Guide To Visiting Norway
Calling all explorers! Norway offers travellers the chance to mix natural beauty with amazing architecture and experience the local fresh cuisine. We’ve gathered together some of the spectacular sights you won’t want to miss on your next trip!
Peak tourist times: June – August
Currency: Norwegian krone (NOK)
Neighbouring countries: Sweden, Finland, Russia and Denmark over the Skagerrak strait.
Official languages: Norwegian, Sami
Oslo is Europe’s fastest-growing capital city and has been named the European Green Capital for 2019. Explore the museums and contemporary art scene before heading to the waterside full of unique bars and cafes.
The “gateway to the fjords”, Bergen sits infront of the imposing seven sisters mountains. Take the time to admire the colourful wooden houses on the medieval Hanseatic wharf of Bryggen, which has UNESCO World Heritage status.
From Bergen, drive to Trondheim and make sure to catch these stops along the way…
A UNESCO World Heritage Site, the 15km long Geirangerfjord is truly breath-taking. Seven Sisters and other waterfalls run down steep mountainsides to end here in the clear blue fjord. Try your hand at rafting, take a hike in the surrounding mountains, or find a sightseeing trip along the waters.
Combine the Art Nouveau buildings all around Ålesund with the stunning scenery where the mountains and fjords meet the ocean, and you can see why it has been called the “most beautiful city in Norway”. If you’re feeling active there are lots of opportunities for hiking or skiing before warming yourself with a bowl of local fish soup.
If you’re looking for perfect “Instagrammable” shots, Trondheim is a must-visit. Explore the waterways and colourful wooden buildings of Norway’s historic capital city, and the imposing Nidaros Cathedral which dates back to the 12th century.
As the 2008 European Capital of Culture, Stavanger and the neighbouring Sandnes have a wide range of museums and cultural events for visitors to enjoy. Take a walk up to the Sverd i fjell, three giant metal swords planted in a hill just outside Stavanger.
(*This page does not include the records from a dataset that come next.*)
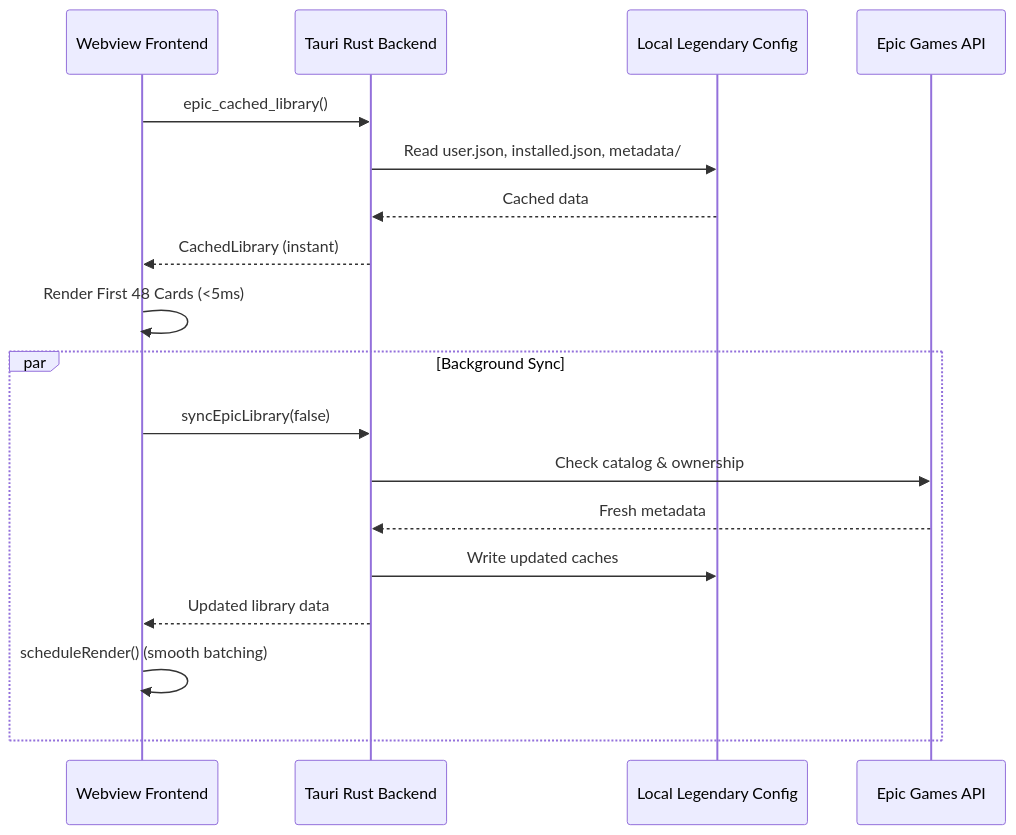
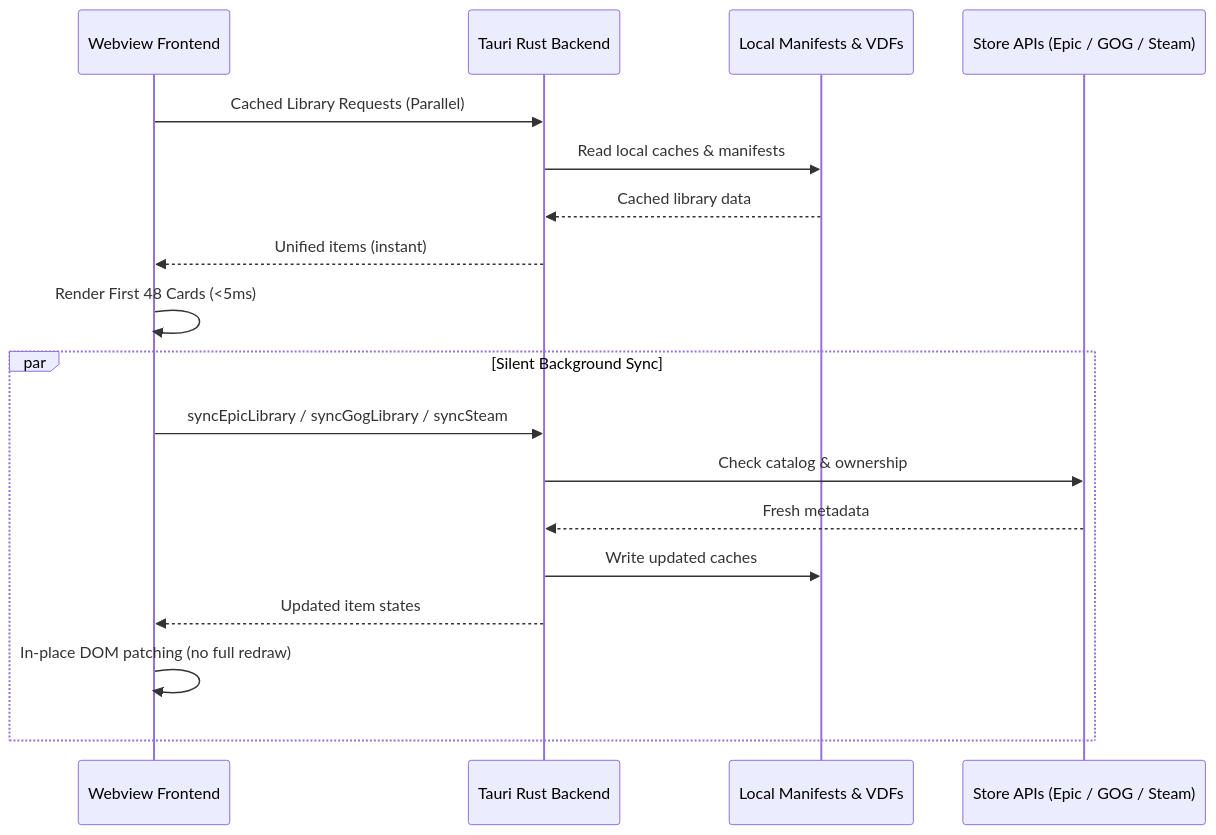
Before and after one commit to efxlve/efxlve_launcher: the second of 2 diagrams in ARCHITECTURE.md, drawn with Mermaid. The commit also changed other lines of this file and 79 other files, not shown here.

````diff
--- a/ARCHITECTURE.md
+++ b/ARCHITECTURE.md
@@ -70,22 +75,22 @@
 ```mermaid
 sequenceDiagram
     participant UI as Webview Frontend
     participant Rust as Tauri Rust Backend
-    participant Disk as Local Legendary Config
-    participant Epic as Epic Games API
+    participant Disk as Local Manifests & VDFs
+    participant Remote as Store APIs (Epic / GOG / Steam)
 
-    UI->>Rust: epic_cached_library()
-    Rust->>Disk: Read user.json, installed.json, metadata/
-    Disk-->>Rust: Cached data
-    Rust-->>UI: CachedLibrary (instant)
+    UI->>Rust: Cached Library Requests (Parallel)
+    Rust->>Disk: Read local caches & manifests
+    Disk-->>Rust: Cached library data
+    Rust-->>UI: Unified items (instant)
     UI->>UI: Render First 48 Cards (<5ms)
 
-    par Background Sync
-        UI->>Rust: syncEpicLibrary(false)
-        Rust->>Epic: Check catalog & ownership
-        Epic-->>Rust: Fresh metadata
+    par Silent Background Sync
+        UI->>Rust: syncEpicLibrary / syncGogLibrary / syncSteam
+        Rust->>Remote: Check catalog & ownership
+        Remote-->>Rust: Fresh metadata
         Rust->>Disk: Write updated caches
-        Rust-->>UI: Updated library data
-        UI->>UI: scheduleRender() (smooth batching)
+        Rust-->>UI: Updated item states
+        UI->>UI: In-place DOM patching (no full redraw)
     end
 ```
````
The impressive monument celebrates an ancient Viking battle.
Among the scenic attractions in the Stavanger Region is the Lysefjord. Jump on a sightseeig cruise along the fjord or climb the popular route up Preikestolen (the Pulpit Rock), a mountain plateau with spectacular views.
The perfect escape from city life, the Lofoten Islands are home to traditional villages such as Hamnøy, where fishermen and artists earn their living. In recent years the area has become popular for adventurers looking for hiking, climbing, kayaking, skiing and surfing. If you’re more interested in photography, the beaches of white sand contrast beautifully with the views of the Northern Lights.
The Atlantic Road was voted Norway’s ‘Engineering Feat of the Century’ and has National Tourist Route status, and it’s easy to see why. The unique stretch of road takes you right out to the ocean’s edge, with eight bridges taking you over a series of small islands and islets. Connecting Averøy with the mainland, the coastal scenery and history along the drive will feed all your senses.
Halfway between Norway and the North Pole sit the Svalbard Islands. Frozen wilderness meets rich wildlife in the realm of the polar bear. Experience life in an arctic city or join an expedition on foot or even dog sled!
The seasons change dramatically on Svalbard, with Polar Summers – the time of the Midnight Sun – making way for the enchanting Northern Lights Winters.
Travelling around Scotland? Don’t forget to tag @KumhoTyreUK (Twitter) @kumhotyre_uk (Instagram) in your photos and tell us about other sites you’ve been to in this spectacular country. Or simply contact us here to share your adventure with us. Happy travels!
Need some inspiration for your next road trip? Check out blogs on Iceland & The Netherlands